It’s been a little over three years since my last visit to Ashemi, the ever-evolving Oriental-themed region designed by the team of Ime Poplin, Jay Poplin (Jayshamime) and Shaman Nitely (see: Ashemi: an Oriental reprise in Second Life), although I believe for some of the intervening period, the region may have been absent from Second Life. So, when Shaman kindly dropped me a line to renew my acquaintance with the setting, I was happy to accept.
As with its past incarnations, Ashemi offers a busy urban setting primarily designed to be seen under night-time conditions – witness the huge Moon hanging in the sky! – although it also lends itself to daytime settings as well, as I hope some of the images herein demonstrate. I’ll also note a couple of things up front, as they both help with any visit.
The first is that you really should have local sounds enabled. This is a cityscape that offers a rich sense of depth through the use of a rich sound scape. Not just cars, cicadas and so on, but the sounds of people as they hold conversations indoors and out; the echoes of shouts and laughter along train platforms, the clatter and chiming of crockery and glasses – all of which gives further depth to the setting.
The second point is that Ashemi really is a place that can clobber performance; under the default EEP and with shadows enabled, I was looking at around 4.5-6.7 FPS on average on my not-top-of-the-range-but-reasonably-OK system. Flipping to my preferred EEP settings, and so often seen in my images (as they tend to get attached to me for travelling), this clambered its way to 9-10.8 fps. So, if you are on a mode-to-lower-range system, you might want to toggle shadows on when needed and otherwise leave them off.

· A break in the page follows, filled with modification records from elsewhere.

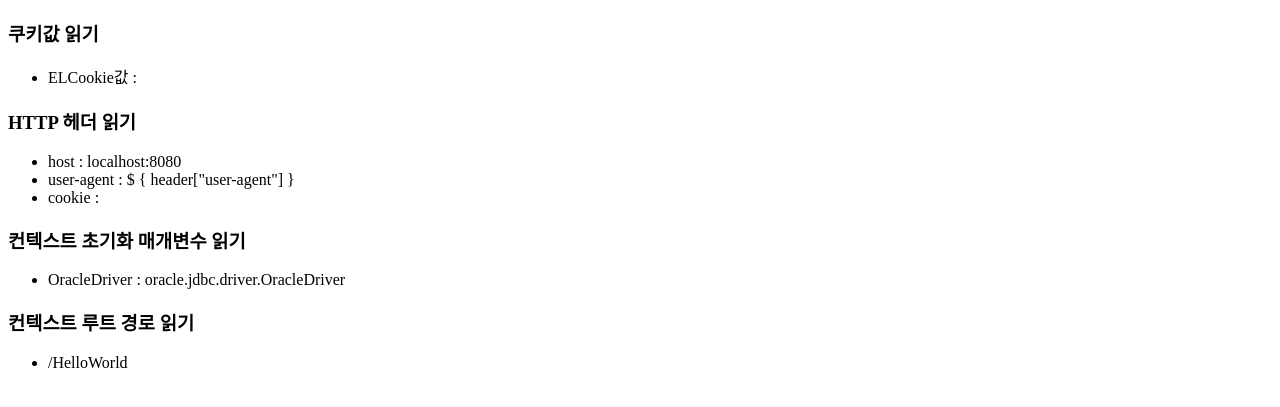
Repository: SteelIndustry/neo
Page: http://localhost/HelloWorld/10EL/OtherImplicitObj.jsp
An editor plug-in stored every save of this project. The page is shown before and after the next save, followed by the edit.
The browser window is 1280 px wide. The pictures show the whole page.
The page is served by Tomcat 9.

Above is the page before, as saved 2022-09-08 04:37:26.

After the next save:
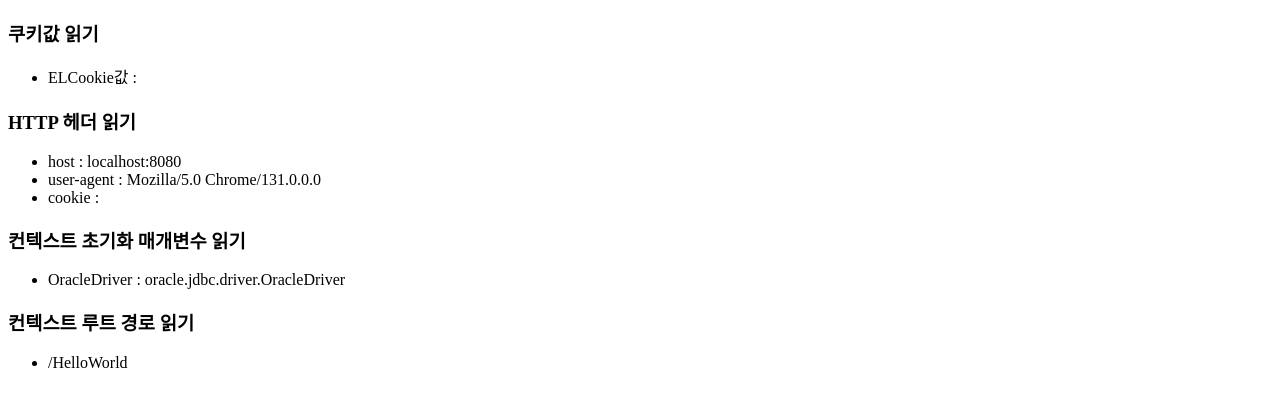
Saved 82 s later.
--- a/WebJSP/HelloWorld/WebContent/10EL/OtherImplicitObj.jsp
+++ b/WebJSP/HelloWorld/WebContent/10EL/OtherImplicitObj.jsp
@@ -20,7 +20,7 @@ CookieManager.makeCookie(response, "ELCookie", "EL좋아요", 10);
 	<h3>HTTP 헤더 읽기</h3>
 	<ul>
 		<li>host : ${ header.host }</li>
-		<li>user-agent : $ { header["user-agent"] }</li>
+		<li>user-agent : ${ header["user-agent"] }</li>
 		<li>cookie : ${header.cookie }</li>
 	</ul>
 
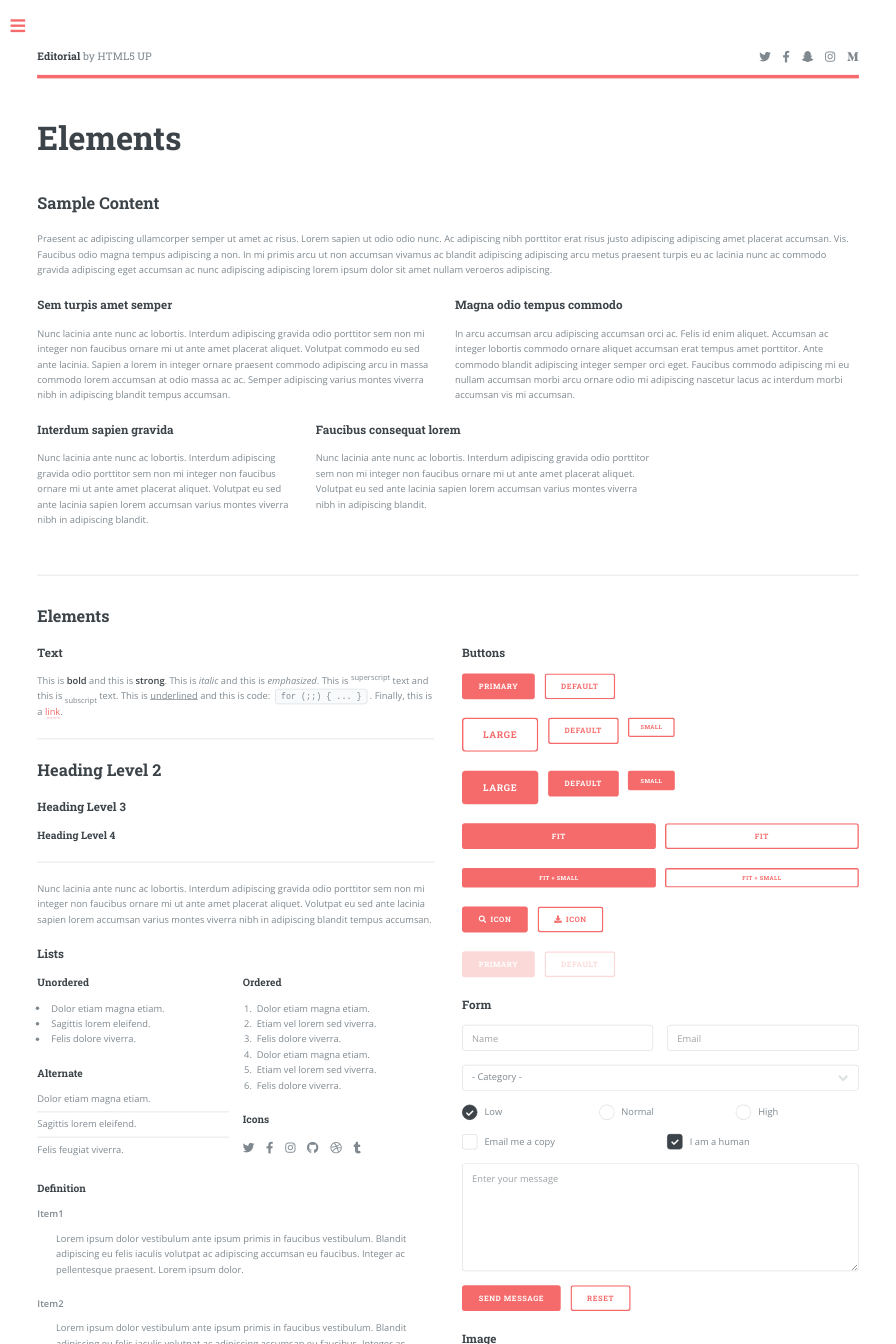
Repository: Hpz3859/Hpz3859.github.io
Page: elements.html
The author's editor kept a copy of each file at every save. The page is drawn from the files as they stood at one save, then again after the next save.
The browser window is 1280 px wide. The pictures show the part of the page from y = 0 to 1920 px (the page is 3543 px tall), at 70% of full size.

Above is the page before, as saved 2025-03-19 13:20:56.

After the next save:
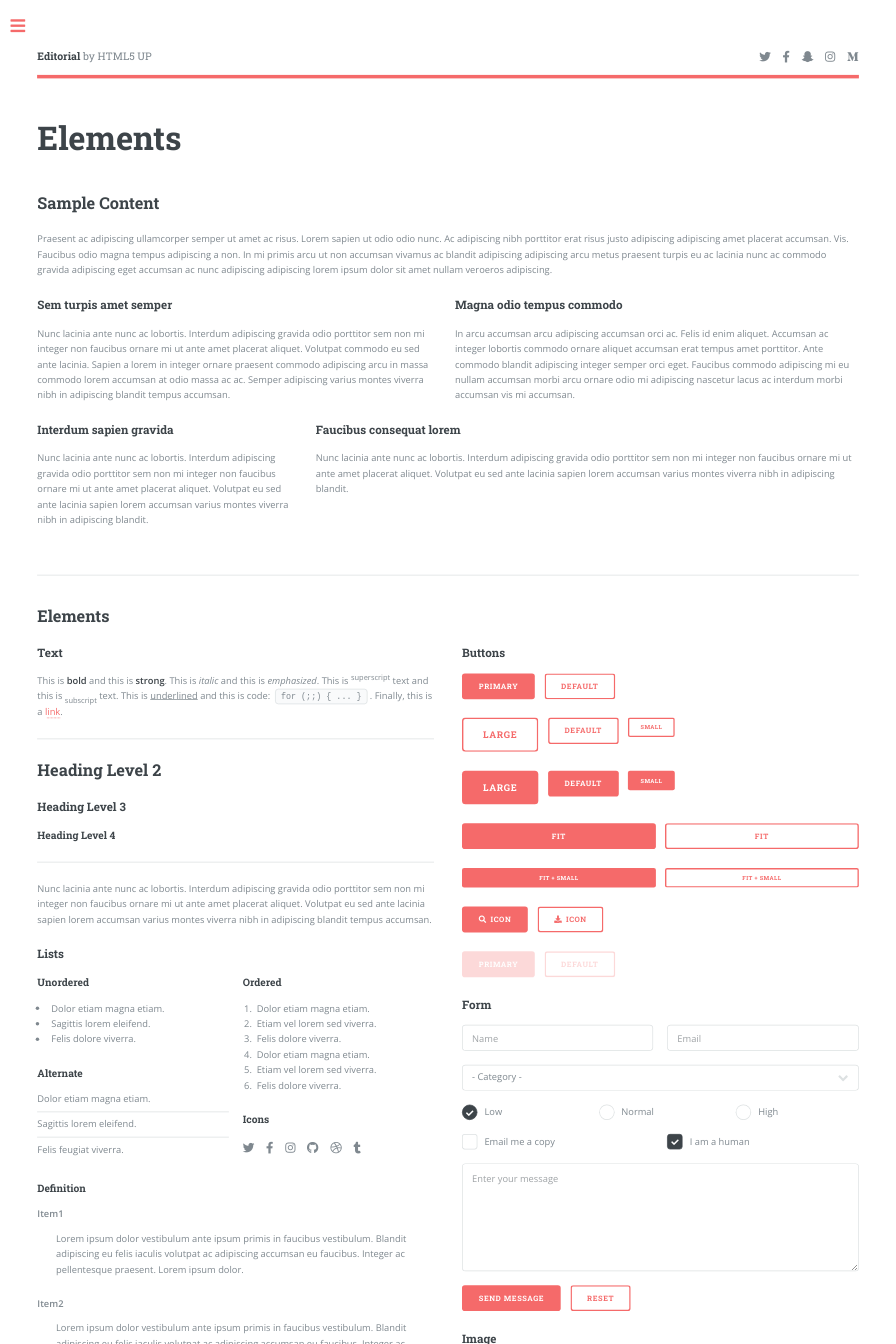
Saved 15 s later.
--- a/elements.html
+++ b/elements.html
@@ -55,7 +55,7 @@
 												<h3>Interdum sapien gravida</h3>
 												<p>Nunc lacinia ante nunc ac lobortis. Interdum adipiscing gravida odio porttitor sem non mi integer non faucibus ornare mi ut ante amet placerat aliquet. Volutpat eu sed ante lacinia sapien lorem accumsan varius montes viverra nibh in adipiscing blandit.</p>
 											</div>
-											<div class="col-5 col-12-medium">
+											<div class="col-8 col-12-medium">
 												<h3>Faucibus consequat lorem</h3>
 												<p>Nunc lacinia ante nunc ac lobortis. Interdum adipiscing gravida odio porttitor sem non mi integer non faucibus ornare mi ut ante amet placerat aliquet. Volutpat eu sed ante lacinia sapien lorem accumsan varius montes viverra nibh in adipiscing blandit.</p>
 											</div>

This is a setting that carries with it echoes of earlier iterations of Ashemi, whilst at the same time offering something entirely new. The lightness of touch with the familiar – for those who remember past versions of the city – may help prompt the imagination to consider that we are within the same metropolis, but a different district or prefecture. Or we can accept what we see as an entirely new setting. like those past iterations, this is a busy place – not in terms of textures, mesh etc.), but in style. The ambient sounds suggest a place where people work, live and relax. The buildings offer a mix of outer high-rises and smaller, inner buildings that include places of business and entertainment as well as transit points and homes.
But whereas the Ashemis of the past tended to feature water within them, here is has been pushed outwards, as if roughly shoved away to make way for humans. Nevertheless, whilst waterside walks may have vanished, this setting carries with it places where a degree of peace and relaxation might be found – although one in particular may require a little effort to find, while others may have their solitude poked at by the noise of the unruly masses.
There is also, perhaps a sense of age here that may not have been quite so prevalent in previous iterations. Older, more traditional houses have been converted to places of business, whilst the concrete blockhouses common to the latter part of the 20th century peer over fences and wall as if to see what is going on. Sad to say, as well, that such is the age of this district, it appears to have become something of a littering ground, as can be seen within the local cemetery; clearly no longer used, it is home to unwanted bodies of metal, plastic stone quite aside from the souls who might still be interred within. And as one wanders, so might the slow lament of a violin be heard – or perhaps it is a kokyu.
Some interesting references might also be found here for eyes that seek and feet that walk. For example, outside of one place of work there might be found a certain car awaiting the call of lightning; down another street you might prompted to ask who ya gonna call? Throughout all, NPCs further bring the setting to life as they work in garages, await a train or walk down pathways.
Rich in detail with assorted opportunities for photography, Ashemi remains an engaging visit – if one a little hard on the system, as noted, although this should not stand in the way of any visit.
My thanks again to Shaman, Ime and Jay for the invitation to visit and explore once more!
- Ashemi (Remarkable, rated Moderate)